(Stored data entries)
----
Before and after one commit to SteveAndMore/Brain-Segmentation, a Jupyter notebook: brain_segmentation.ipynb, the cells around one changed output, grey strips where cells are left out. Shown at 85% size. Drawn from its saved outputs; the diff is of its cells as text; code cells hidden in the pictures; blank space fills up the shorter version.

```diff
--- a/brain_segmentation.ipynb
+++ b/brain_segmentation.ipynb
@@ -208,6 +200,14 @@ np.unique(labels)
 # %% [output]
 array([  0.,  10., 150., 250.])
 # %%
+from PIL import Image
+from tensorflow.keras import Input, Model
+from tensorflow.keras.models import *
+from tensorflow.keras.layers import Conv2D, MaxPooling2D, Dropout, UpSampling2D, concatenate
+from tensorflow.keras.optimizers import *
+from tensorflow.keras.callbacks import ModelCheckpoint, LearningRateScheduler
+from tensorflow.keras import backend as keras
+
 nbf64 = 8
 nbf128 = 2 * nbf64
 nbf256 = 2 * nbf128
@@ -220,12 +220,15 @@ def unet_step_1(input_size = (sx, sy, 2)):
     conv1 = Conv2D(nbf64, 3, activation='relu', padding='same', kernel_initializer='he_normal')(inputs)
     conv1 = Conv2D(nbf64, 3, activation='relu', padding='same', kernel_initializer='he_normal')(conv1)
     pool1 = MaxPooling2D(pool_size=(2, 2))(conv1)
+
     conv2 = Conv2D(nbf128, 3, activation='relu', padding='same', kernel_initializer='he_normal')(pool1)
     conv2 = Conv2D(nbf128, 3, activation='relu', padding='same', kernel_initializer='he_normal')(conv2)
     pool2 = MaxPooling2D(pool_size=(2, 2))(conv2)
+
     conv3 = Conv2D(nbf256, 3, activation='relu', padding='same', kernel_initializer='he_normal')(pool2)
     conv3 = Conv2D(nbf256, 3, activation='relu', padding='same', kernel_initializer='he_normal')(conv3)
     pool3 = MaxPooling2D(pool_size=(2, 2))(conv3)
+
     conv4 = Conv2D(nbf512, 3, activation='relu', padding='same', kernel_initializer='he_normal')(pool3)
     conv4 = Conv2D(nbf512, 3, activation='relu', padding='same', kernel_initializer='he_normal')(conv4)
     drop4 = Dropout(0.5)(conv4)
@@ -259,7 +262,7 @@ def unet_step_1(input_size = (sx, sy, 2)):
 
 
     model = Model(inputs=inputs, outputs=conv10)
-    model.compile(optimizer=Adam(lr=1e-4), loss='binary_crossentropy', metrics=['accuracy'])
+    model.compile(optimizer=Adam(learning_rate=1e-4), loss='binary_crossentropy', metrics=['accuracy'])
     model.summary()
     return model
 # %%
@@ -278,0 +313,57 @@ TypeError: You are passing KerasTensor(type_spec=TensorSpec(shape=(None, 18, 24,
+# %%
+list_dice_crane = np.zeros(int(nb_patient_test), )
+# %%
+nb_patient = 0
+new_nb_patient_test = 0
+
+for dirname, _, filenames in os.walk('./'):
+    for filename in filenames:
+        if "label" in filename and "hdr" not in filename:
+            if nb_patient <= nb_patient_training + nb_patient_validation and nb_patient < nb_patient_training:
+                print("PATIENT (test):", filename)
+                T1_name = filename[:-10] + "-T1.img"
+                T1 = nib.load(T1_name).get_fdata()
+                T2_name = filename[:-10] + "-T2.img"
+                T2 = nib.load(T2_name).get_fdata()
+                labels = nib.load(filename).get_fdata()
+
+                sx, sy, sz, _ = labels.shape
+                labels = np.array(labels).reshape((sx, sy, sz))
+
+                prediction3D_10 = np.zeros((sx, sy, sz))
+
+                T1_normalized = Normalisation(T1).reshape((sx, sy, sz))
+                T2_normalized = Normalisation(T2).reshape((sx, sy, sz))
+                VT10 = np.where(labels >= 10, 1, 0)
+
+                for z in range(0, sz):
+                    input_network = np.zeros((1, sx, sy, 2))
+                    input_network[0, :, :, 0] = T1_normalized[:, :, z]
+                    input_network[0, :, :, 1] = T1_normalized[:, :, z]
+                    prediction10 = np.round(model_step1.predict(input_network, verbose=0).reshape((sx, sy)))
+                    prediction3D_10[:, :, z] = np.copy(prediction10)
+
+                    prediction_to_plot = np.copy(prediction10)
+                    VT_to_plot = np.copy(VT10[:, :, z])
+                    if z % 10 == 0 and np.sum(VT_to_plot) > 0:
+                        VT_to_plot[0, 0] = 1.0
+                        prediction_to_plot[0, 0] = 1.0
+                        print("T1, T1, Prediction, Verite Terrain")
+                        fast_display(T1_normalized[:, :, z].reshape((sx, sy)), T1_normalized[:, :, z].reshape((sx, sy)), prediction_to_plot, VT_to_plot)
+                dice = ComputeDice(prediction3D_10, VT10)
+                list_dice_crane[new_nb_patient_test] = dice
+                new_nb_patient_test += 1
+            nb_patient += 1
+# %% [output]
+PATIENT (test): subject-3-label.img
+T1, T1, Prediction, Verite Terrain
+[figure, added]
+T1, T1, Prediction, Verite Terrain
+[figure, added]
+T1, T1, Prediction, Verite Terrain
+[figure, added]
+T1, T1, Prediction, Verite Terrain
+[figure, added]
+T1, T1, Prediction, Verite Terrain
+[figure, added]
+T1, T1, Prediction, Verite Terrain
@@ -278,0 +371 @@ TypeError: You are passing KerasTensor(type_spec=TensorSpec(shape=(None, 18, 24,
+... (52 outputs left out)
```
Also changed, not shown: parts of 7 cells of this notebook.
----
Copy every record above exactly as it stands.

Before and after one commit to SteveAndMore/Brain-Segmentation, a Jupyter notebook: brain_segmentation.ipynb, the cells around one changed output, grey strips where cells are left out. Shown at 85% size. Drawn from its saved outputs; the diff is of its cells as text; code cells hidden in the pictures; blank space fills up the shorter version.

```diff
--- a/brain_segmentation.ipynb
+++ b/brain_segmentation.ipynb
@@ -208,6 +200,14 @@ np.unique(labels)
 # %% [output]
 array([  0.,  10., 150., 250.])
 # %%
+from PIL import Image
+from tensorflow.keras import Input, Model
+from tensorflow.keras.models import *
+from tensorflow.keras.layers import Conv2D, MaxPooling2D, Dropout, UpSampling2D, concatenate
+from tensorflow.keras.optimizers import *
+from tensorflow.keras.callbacks import ModelCheckpoint, LearningRateScheduler
+from tensorflow.keras import backend as keras
+
 nbf64 = 8
 nbf128 = 2 * nbf64
 nbf256 = 2 * nbf128
@@ -220,12 +220,15 @@ def unet_step_1(input_size = (sx, sy, 2)):
     conv1 = Conv2D(nbf64, 3, activation='relu', padding='same', kernel_initializer='he_normal')(inputs)
     conv1 = Conv2D(nbf64, 3, activation='relu', padding='same', kernel_initializer='he_normal')(conv1)
     pool1 = MaxPooling2D(pool_size=(2, 2))(conv1)
+
     conv2 = Conv2D(nbf128, 3, activation='relu', padding='same', kernel_initializer='he_normal')(pool1)
     conv2 = Conv2D(nbf128, 3, activation='relu', padding='same', kernel_initializer='he_normal')(conv2)
     pool2 = MaxPooling2D(pool_size=(2, 2))(conv2)
+
     conv3 = Conv2D(nbf256, 3, activation='relu', padding='same', kernel_initializer='he_normal')(pool2)
     conv3 = Conv2D(nbf256, 3, activation='relu', padding='same', kernel_initializer='he_normal')(conv3)
     pool3 = MaxPooling2D(pool_size=(2, 2))(conv3)
+
     conv4 = Conv2D(nbf512, 3, activation='relu', padding='same', kernel_initializer='he_normal')(pool3)
     conv4 = Conv2D(nbf512, 3, activation='relu', padding='same', kernel_initializer='he_normal')(conv4)
     drop4 = Dropout(0.5)(conv4)
@@ -259,7 +262,7 @@ def unet_step_1(input_size = (sx, sy, 2)):
 
 
     model = Model(inputs=inputs, outputs=conv10)
-    model.compile(optimizer=Adam(lr=1e-4), loss='binary_crossentropy', metrics=['accuracy'])
+    model.compile(optimizer=Adam(learning_rate=1e-4), loss='binary_crossentropy', metrics=['accuracy'])
     model.summary()
     return model
 # %%
@@ -278,0 +313,57 @@ TypeError: You are passing KerasTensor(type_spec=TensorSpec(shape=(None, 18, 24,
+# %%
+list_dice_crane = np.zeros(int(nb_patient_test), )
+# %%
+nb_patient = 0
+new_nb_patient_test = 0
+
+for dirname, _, filenames in os.walk('./'):
+    for filename in filenames:
+        if "label" in filename and "hdr" not in filename:
+            if nb_patient <= nb_patient_training + nb_patient_validation and nb_patient < nb_patient_training:
+                print("PATIENT (test):", filename)
+                T1_name = filename[:-10] + "-T1.img"
+                T1 = nib.load(T1_name).get_fdata()
+                T2_name = filename[:-10] + "-T2.img"
+                T2 = nib.load(T2_name).get_fdata()
+                labels = nib.load(filename).get_fdata()
+
+                sx, sy, sz, _ = labels.shape
+                labels = np.array(labels).reshape((sx, sy, sz))
+
+                prediction3D_10 = np.zeros((sx, sy, sz))
+
+                T1_normalized = Normalisation(T1).reshape((sx, sy, sz))
+                T2_normalized = Normalisation(T2).reshape((sx, sy, sz))
+                VT10 = np.where(labels >= 10, 1, 0)
+
+                for z in range(0, sz):
+                    input_network = np.zeros((1, sx, sy, 2))
+                    input_network[0, :, :, 0] = T1_normalized[:, :, z]
+                    input_network[0, :, :, 1] = T1_normalized[:, :, z]
+                    prediction10 = np.round(model_step1.predict(input_network, verbose=0).reshape((sx, sy)))
+                    prediction3D_10[:, :, z] = np.copy(prediction10)
+
+                    prediction_to_plot = np.copy(prediction10)
+                    VT_to_plot = np.copy(VT10[:, :, z])
+                    if z % 10 == 0 and np.sum(VT_to_plot) > 0:
+                        VT_to_plot[0, 0] = 1.0
+                        prediction_to_plot[0, 0] = 1.0
+                        print("T1, T1, Prediction, Verite Terrain")
+                        fast_display(T1_normalized[:, :, z].reshape((sx, sy)), T1_normalized[:, :, z].reshape((sx, sy)), prediction_to_plot, VT_to_plot)
+                dice = ComputeDice(prediction3D_10, VT10)
+                list_dice_crane[new_nb_patient_test] = dice
+                new_nb_patient_test += 1
+            nb_patient += 1
+# %% [output]
+PATIENT (test): subject-3-label.img
+T1, T1, Prediction, Verite Terrain
+[figure, added]
+T1, T1, Prediction, Verite Terrain
+[figure, added]
+T1, T1, Prediction, Verite Terrain
+[figure, added]
+T1, T1, Prediction, Verite Terrain
+[figure, added]
+T1, T1, Prediction, Verite Terrain
+[figure, added]
+T1, T1, Prediction, Verite Terrain
@@ -278,0 +371 @@ TypeError: You are passing KerasTensor(type_spec=TensorSpec(shape=(None, 18, 24,
+... (52 outputs left out)
```
Also changed, not shown: parts of 7 cells of this notebook.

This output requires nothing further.